(Web page edit records)
──────

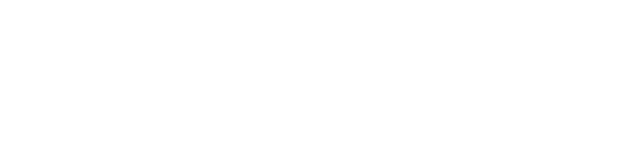
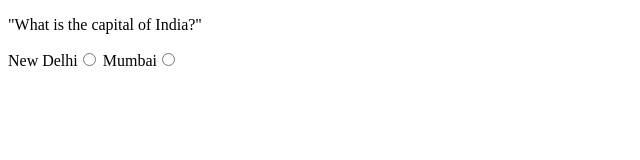
Before and after one commit to acciojob/trivia-Lochan-sharma232, a website: page main.html in a window 1280 px wide. Shown: the whole page, without its empty margins (0-640 px from the left). Drawn offline with Linux system fonts and the light colour scheme.

Commit message:
created a submission

```diff
--- a/main.html
+++ b/main.html
@@ -7,6 +7,10 @@
 </head>
 
 <body>
+	<p>"What is the capital of India?"</p>
+	New Delhi<input type="radio" id="New Delhi" required>
+	Mumbai<input type="radio" id="Mumbai" required>
+
 	<!-- the entire body must be written by student -->
     <script type="text/javascript" src="./script.js">
 </script>
```
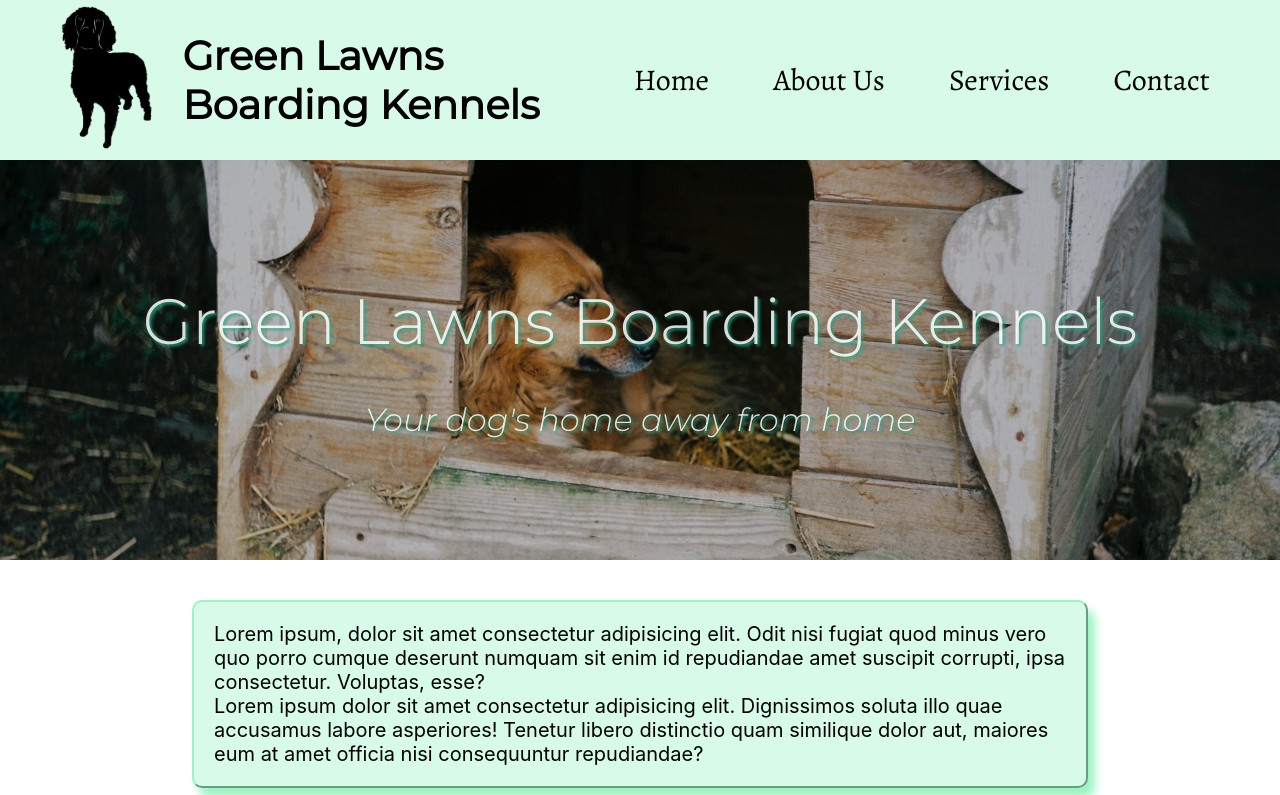
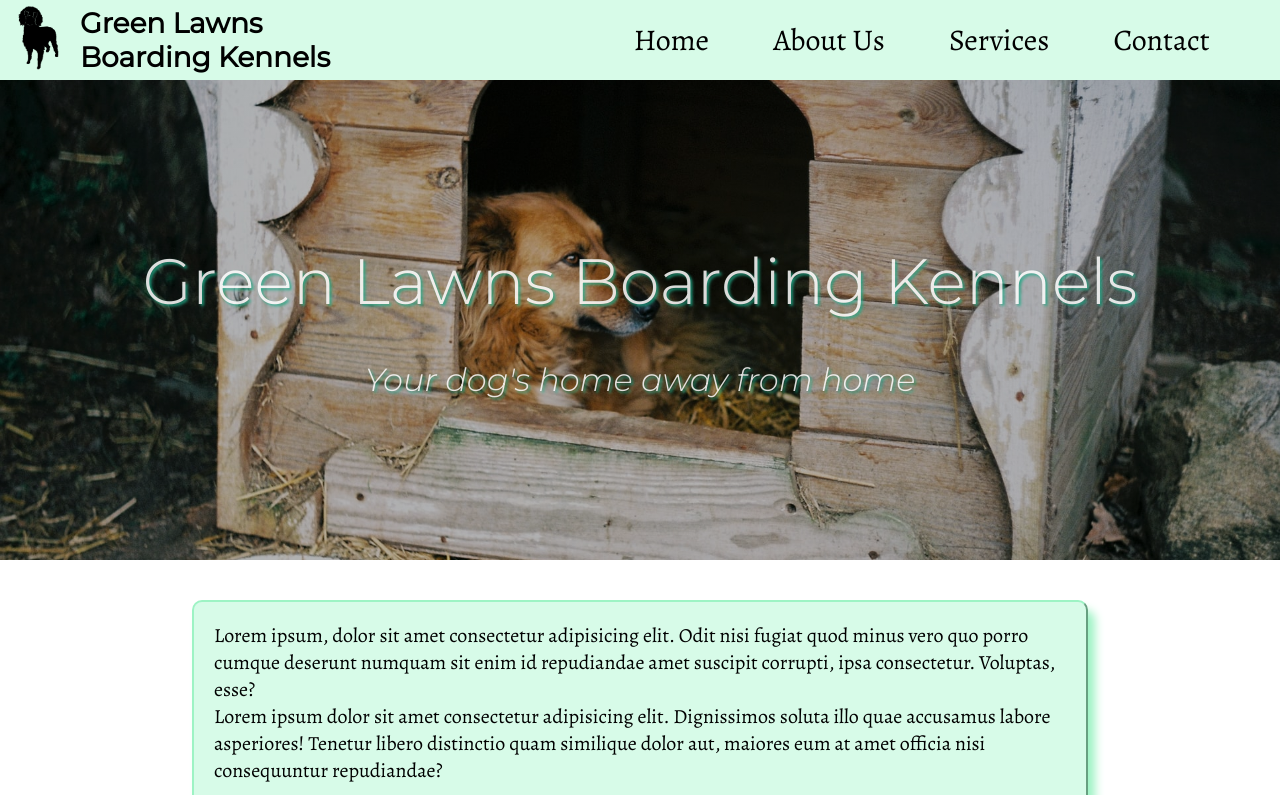
Before and after one commit to Velocima/green-lawns, a React (Create React App) app: page / in a window 1280 px wide. Shown: the top 795 px of the page. Built offline with nearby package versions, Linux system fonts and the light colour scheme.

Commit message:
heights adjusted for smaller nav

```diff
--- a/src/css/about.css
+++ b/src/css/about.css
@@ -10,7 +10,7 @@
   .about-container .family {
     display: grid;
     grid-template-columns: 1fr 1fr;
-    height: 85vh;
+    height: 90vh;
     background: linear-gradient(#9df3c4, white); }
     .about-container .family .family-text {
       justify-self: center;
@@ -77,10 +77,9 @@
       text-align: center;
       width: 60%;
       padding: 5%;
-      background-color: #d7fbe8;
-      border: 2px outset #9df3c4;
-      border-radius: 10px;
-      box-shadow: 7px 10px 10px #d7fbe8; }
+      margin-bottom: 1%;
+      background-color: white;
+      border-radius: 10px; }
   .about-container .links {
     height: 40vh;
     display: grid;
--- a/src/css/landing.css
+++ b/src/css/landing.css
@@ -7,7 +7,7 @@
   align-items: center; }
   .landing-container .title-banner {
     width: 100%;
-    height: 50vh;
+    height: 60vh;
     display: flex;
     flex-direction: column;
     justify-content: center;
@@ -48,6 +48,7 @@
       padding: 20px;
       margin: 5vh 0;
       font-size: 20px;
+      font-family: "Alegreya", serif;
       background-color: #d7fbe8;
       border: 2px outset #9df3c4;
       border-radius: 10px;
--- a/src/css/nav.css
+++ b/src/css/nav.css
@@ -5,18 +5,18 @@ nav {
   flex-direction: row;
   justify-content: space-between;
   align-items: center;
-  height: 20vh;
+  height: 10vh;
   background-color: #d7fbe8; }
   nav .logo {
     display: flex;
     align-items: center; }
     nav .logo img {
-      height: 18vh;
+      height: 8vh;
       width: auto;
-      margin-left: 3vw; }
+      margin: 0 1vh; }
     nav .logo h4 {
       font-family: "Montserrat", sans-serif;
-      font-size: 5vh; }
+      font-size: 3.5vh; }
   nav ul {
     display: flex;
     list-style-type: none;
--- a/src/css/services.css
+++ b/src/css/services.css
@@ -19,7 +19,7 @@
     width: 100%;
     display: grid;
     grid-template: 1fr 3fr / 1fr 1fr;
-    height: 85vh;
+    height: 90vh;
     background: linear-gradient(#9df3c4, white); }
     .services .our-services h1 {
       grid-column-start: 1;
--- a/src/scss/landing.scss
+++ b/src/scss/landing.scss
@@ -7,7 +7,7 @@
 	align-items: center;
 	.title-banner {
 		width: 100%;
-		height: 50vh;
+		height: 60vh;
 		display: flex;
 		flex-direction: column;
 		justify-content: center;
@@ -54,6 +54,7 @@
 			padding: 20px;
 			margin: 5vh 0;
 			font-size: 20px;
+			font-family: $text-font;
 			background-color: $container-color;
 			border: 2px outset $container-shadow;
 			border-radius: 10px;
--- a/src/scss/nav.scss
+++ b/src/scss/nav.scss
@@ -5,19 +5,19 @@ nav {
 	flex-direction: row;
 	justify-content: space-between;
 	align-items: center;
-	height: 20vh;
+	height: 10vh;
 	background-color: $container-color;
 	.logo {
 		display: flex;
 		align-items: center;
 		img {
-			height: 18vh;
+			height: 8vh;
 			width: auto;
-			margin-left: 3vw;
+			margin: 0 1vh;
 		}
 		h4 {
 			font-family: $title-font;
-			font-size: 5vh;
+			font-size: 3.5vh;
 		}
 	}
 	ul {
--- a/src/scss/services.scss
+++ b/src/scss/services.scss
@@ -22,7 +22,7 @@
 		width: 100%;
 		display: grid;
 		grid-template: 1fr 3fr / 1fr 1fr;
-		height: 85vh;
+		height: 90vh;
 		background: linear-gradient($container-shadow, white);
 		h1 {
 			grid-column-start: 1;
```
Also changed, not shown: src/scss/about.scss (+3 -4 lines).
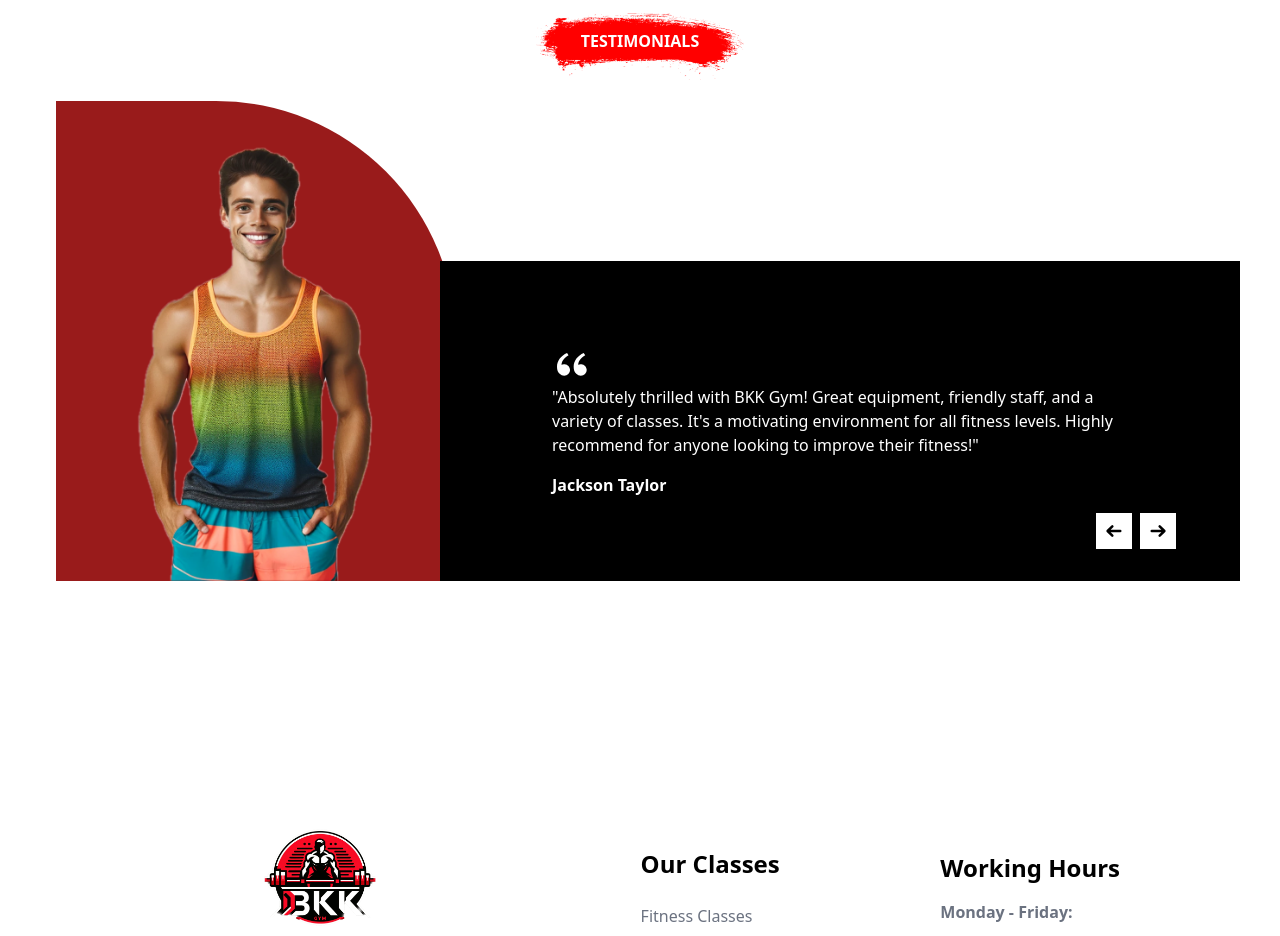
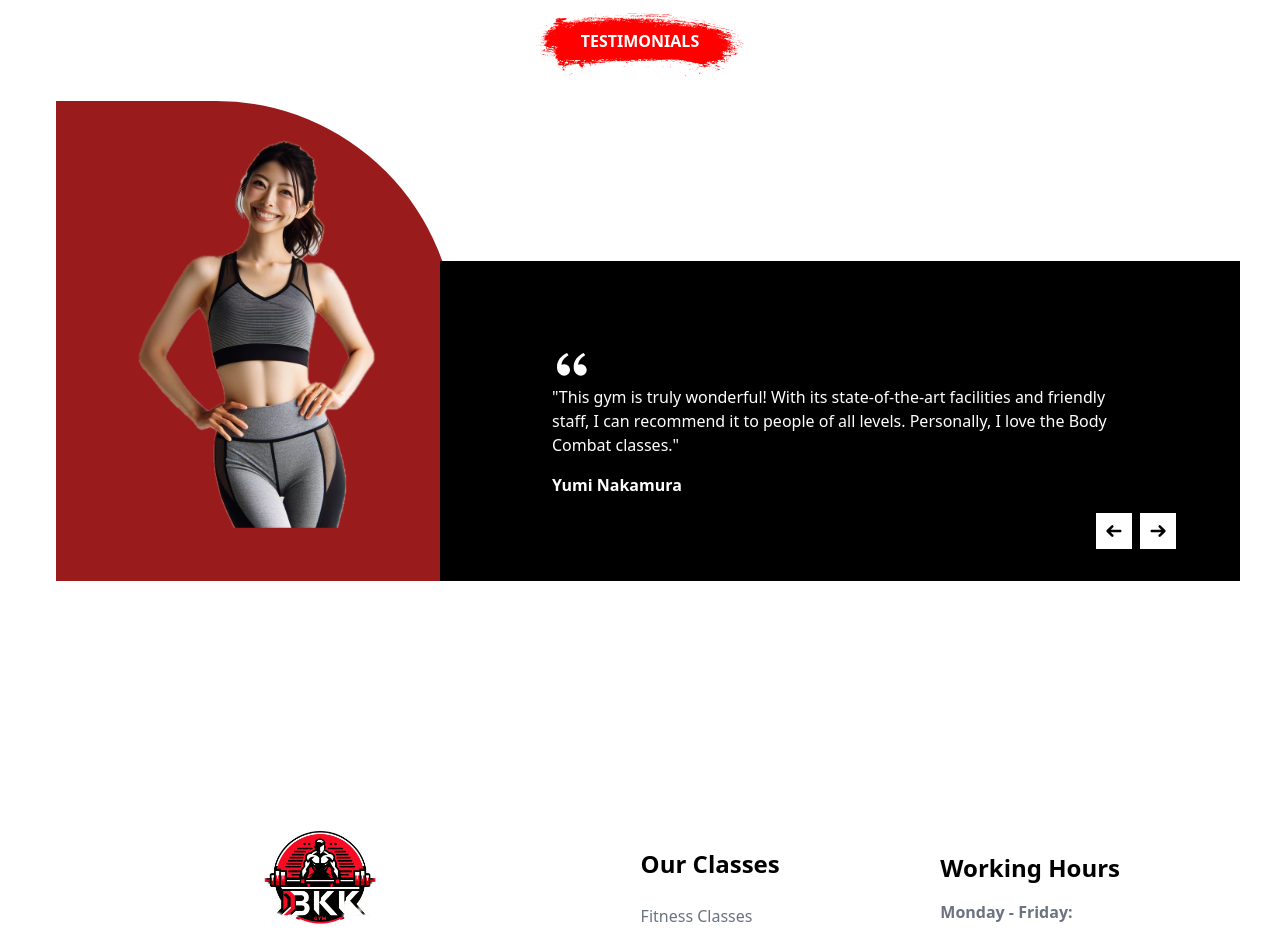
Before and after one commit to OnigiriKing/new-project, a React (Create React App) app: page / in a window 1280 px wide. Shown: the part 4320-5256 px from the top of the page. Built offline with nearby package versions, Linux system fonts and the light colour scheme.

Commit message:
Reviews update

```diff
--- a/src/components/homeComp/Home.Testimonials/Testimonials.jsx
+++ b/src/components/homeComp/Home.Testimonials/Testimonials.jsx
@@ -1,6 +1,7 @@
 import allSvg from "svg/allSvg";
 import redBrush from "../img/redBrush.png";
 import person1 from "utils/img/people/person1.png"
+import reviews from "utils/data/reviews";
 
 
 export default function Testimonials() {
@@ -18,22 +19,17 @@ export default function Testimonials() {
               <div class="flex relative items-center justify-center left-4">
                 <img
                   class="w-[15rem] absolute z-[5] top-[2.37rem]"
-                  src={person1}
+                  src={reviews.person2.img}
                 ></img>
                 <div class=" w-[25rem] h-[30rem]  bg-red-800 rounded-tr-[15rem]" />
               </div>
             </div>
             <div class="flex flex-col h-[20rem] w-full justify-center bg-black relative">
               <div class="mx-[7rem]">
-              {allSvg(40).quotes}
-                <p>
-                  "Absolutely thrilled with BKK Gym! Great equipment, friendly
-                  staff, and a variety of classes. It's a motivating environment
-                  for all fitness levels. Highly recommend for anyone looking to
-                  improve their fitness!"
-                </p>
+                {allSvg(40).quotes}
+                <p>{`"${reviews.person2.text}"`}</p>
                 <div>
-                  <h2 class="mt-[1rem] font-bold">Jackson Taylor</h2>
+                  <h2 class="mt-[1rem] font-bold">{reviews.person2.name}</h2>
                 </div>
                 <div class=" flex absolute right-[4rem]  bottom-[2rem] justify-end gap-2 text-black">
                   <button class="rotate-180 p-2 bg-white hover:bg-red-600 hover:text-white duration-[.3s]">
```
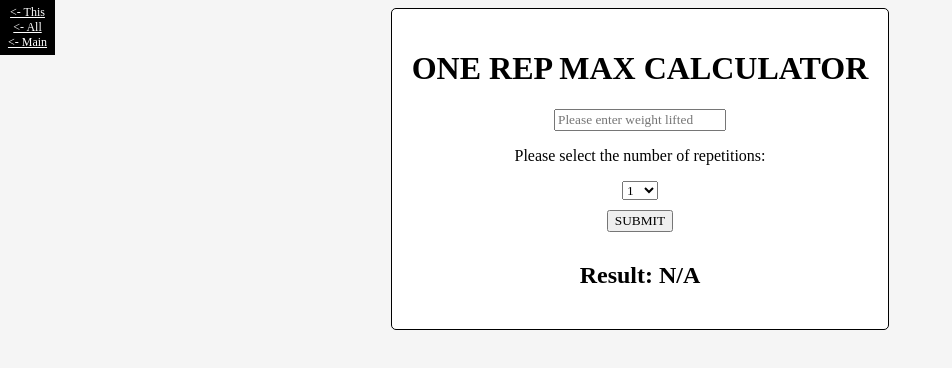
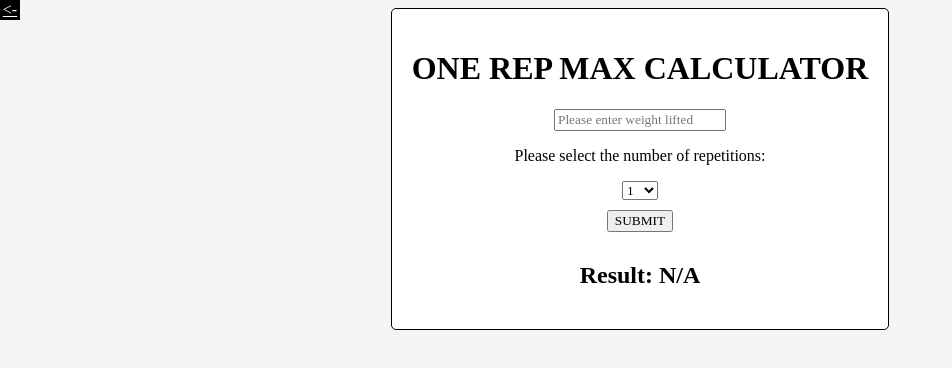
Before and after one commit to ID-Dev-2000/1RM-Calculator, a plain HTML site: page index.html in a window 1280 px wide. Shown: the whole page, without its empty margins (0-952 px from the left). Drawn offline with Linux system fonts and the light colour scheme; a web font is replaced by a local one.

Commit message:
undo link update

```diff
--- a/index.html
+++ b/index.html
@@ -10,11 +10,8 @@
 <body>
 
     <!-- Universal Link to send user back to github repositories -->
-    <div style="position: absolute; font-size: 12px; width: 55px; height: 55px; background-color: black; z-index: 10; top: 0px; left: 0px;">
-    <a href="https://github.com/ID-Dev-2000/1RM-Calculator" style="color: white;"><- This</a> <!-- Specific Link -->
-    <a href="https://github.com/ID-Dev-2000?tab=repositories" style="color: white;"><- All</a>
-    <a href="https://github.com/ID-Dev-2000" style="color: white;"><- Main</a>
-    </div>
+    <div style="position: absolute; width:20px; height: 20px; background-color: black; z-index: 10; top: 0px; left: 0px;">
+    <a href="https://github.com/ID-Dev-2000/1RM-Calculator" style="color: white;"><-</a></div>
 
     <div class="mainContent">
     <h1>ONE REP MAX CALCULATOR</h1>
```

──────

Goal of the exercise: Lines that include the word "background" are to be extracted from the data above.

Task response:
     background: linear-gradient(#9df3c4, white); }
-      background-color: #d7fbe8;
+      background-color: white;
       background-color: #d7fbe8;
   background-color: #d7fbe8; }
     background: linear-gradient(#9df3c4, white); }
 			background-color: $container-color;
 	background-color: $container-color;
 		background: linear-gradient($container-shadow, white);
-    <div style="position: absolute; font-size: 12px; width: 55px; height: 55px; background-color: black; z-index: 10; top: 0px; left: 0px;">
+    <div style="position: absolute; width:20px; height: 20px; background-color: black; z-index: 10; top: 0px; left: 0px;">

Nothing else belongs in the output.